created strong brand loyalty with Uber users—something that comes in handy when
local governments try to tinker with the company, and customers are first in
line to protest. Customer feedback also leads to innovation of your product or
service, as you continue to mold your product into what consumers want.
2. Use creative
On National Cat Day (yes, there’s such a thing), Uber
partnered with Cheezburger—the folks behind those popular “I Can Has
Cheezburger” cat memes—and local animal shelters. App users could request
kittens that would be delivered to them for 15 minutes of petting at a $30
price tag. The campaign created millions of impressions for Uber, thousands of
mentions on social media and raised $17,000 for animal shelters. Win-win-win. These

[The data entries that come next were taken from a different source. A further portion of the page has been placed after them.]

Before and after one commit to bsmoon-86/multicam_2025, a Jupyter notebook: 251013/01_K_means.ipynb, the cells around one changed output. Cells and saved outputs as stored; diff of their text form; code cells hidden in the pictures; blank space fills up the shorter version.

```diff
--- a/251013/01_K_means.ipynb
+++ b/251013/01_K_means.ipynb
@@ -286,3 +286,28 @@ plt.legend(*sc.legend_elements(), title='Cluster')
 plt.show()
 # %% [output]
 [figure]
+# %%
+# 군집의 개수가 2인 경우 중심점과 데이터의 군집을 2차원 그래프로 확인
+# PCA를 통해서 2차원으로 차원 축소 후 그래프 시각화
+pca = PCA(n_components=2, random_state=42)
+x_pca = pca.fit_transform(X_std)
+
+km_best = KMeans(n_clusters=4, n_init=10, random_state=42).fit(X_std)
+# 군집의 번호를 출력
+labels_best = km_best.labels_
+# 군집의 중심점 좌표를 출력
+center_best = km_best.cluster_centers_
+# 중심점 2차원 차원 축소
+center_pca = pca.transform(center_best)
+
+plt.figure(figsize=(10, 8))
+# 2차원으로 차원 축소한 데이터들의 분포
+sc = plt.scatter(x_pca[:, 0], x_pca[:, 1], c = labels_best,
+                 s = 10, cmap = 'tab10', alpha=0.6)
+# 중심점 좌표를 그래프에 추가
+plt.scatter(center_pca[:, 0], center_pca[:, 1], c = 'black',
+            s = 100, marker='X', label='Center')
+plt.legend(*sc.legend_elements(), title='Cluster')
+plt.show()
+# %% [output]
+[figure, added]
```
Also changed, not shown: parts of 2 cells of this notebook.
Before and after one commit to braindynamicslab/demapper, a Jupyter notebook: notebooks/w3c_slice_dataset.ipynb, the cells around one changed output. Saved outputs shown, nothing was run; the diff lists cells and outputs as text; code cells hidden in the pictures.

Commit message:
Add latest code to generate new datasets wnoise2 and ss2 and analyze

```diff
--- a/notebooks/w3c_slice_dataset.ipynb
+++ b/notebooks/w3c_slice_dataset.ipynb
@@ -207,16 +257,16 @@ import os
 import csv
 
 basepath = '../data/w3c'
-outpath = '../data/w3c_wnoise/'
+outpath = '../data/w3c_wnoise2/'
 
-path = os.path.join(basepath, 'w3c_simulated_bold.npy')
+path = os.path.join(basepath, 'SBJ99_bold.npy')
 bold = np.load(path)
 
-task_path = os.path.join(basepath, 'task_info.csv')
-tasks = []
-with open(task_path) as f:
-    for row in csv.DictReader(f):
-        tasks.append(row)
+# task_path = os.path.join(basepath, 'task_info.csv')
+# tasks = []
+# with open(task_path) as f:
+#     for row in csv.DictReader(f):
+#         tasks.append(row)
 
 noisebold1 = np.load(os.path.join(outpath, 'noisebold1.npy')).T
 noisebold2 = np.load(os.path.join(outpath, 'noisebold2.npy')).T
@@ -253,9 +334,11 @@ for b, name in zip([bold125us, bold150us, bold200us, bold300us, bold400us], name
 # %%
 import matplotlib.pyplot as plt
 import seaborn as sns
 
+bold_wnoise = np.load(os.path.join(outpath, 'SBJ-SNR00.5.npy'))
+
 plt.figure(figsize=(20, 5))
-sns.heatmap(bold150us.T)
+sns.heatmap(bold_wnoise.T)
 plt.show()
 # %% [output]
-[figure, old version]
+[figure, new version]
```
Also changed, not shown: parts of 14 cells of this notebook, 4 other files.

marketing campaigns intrigue customers and keep your company buzzworthy.
3. Address safety
One complaint against Uber has been that the company doesn’t
have thorough background checks for its drivers, which potentially creates safety issues for passengers. As a business owner, you have the
responsibility to provide customers with a reliable, safe product or service. It’s
equally important to provide a safe environment for your employees, like in
Uber’s case, providing its drivers with car insurance.
4. Don’t try to trick
Uber has been under the gun for charging hidden fees. During
peak traffic hours, prices for rides go up, and some customers argue that Uber
is not transparent enough with these surge fees. Lying to your customers is a
surefire way to lose them. Be upfront with them, and they’ll stay on your side.
5. Consider regular
employee evaluations—and incentives.
The reputation of your business hangs on the quality of
service your staff provides. Uber has a system in place where users rate
drivers after each ride based on their experiences, and drivers with
consistently low ratings are dropped from the company. This system helps Uber
weed out employees who are not providing high-quality service—and provides
employees an incentive to perform well on the job.
6. Consider where
else you can expand your business.
One of the things that set Uber apart from its competitors is
its ability to expand its service to other industries. For example, Uber has
broken into the delivery market with uberFRESH (a food-delivery service in Los
Angeles) and with uberRUSH (where users in Manhattan can ask bike messengers to
deliver and transport items). Uber has found a way to take its fundamental
business—transporting things from point A to point B—and adapt it across a
number of markets. Think about what other industries your business can thrive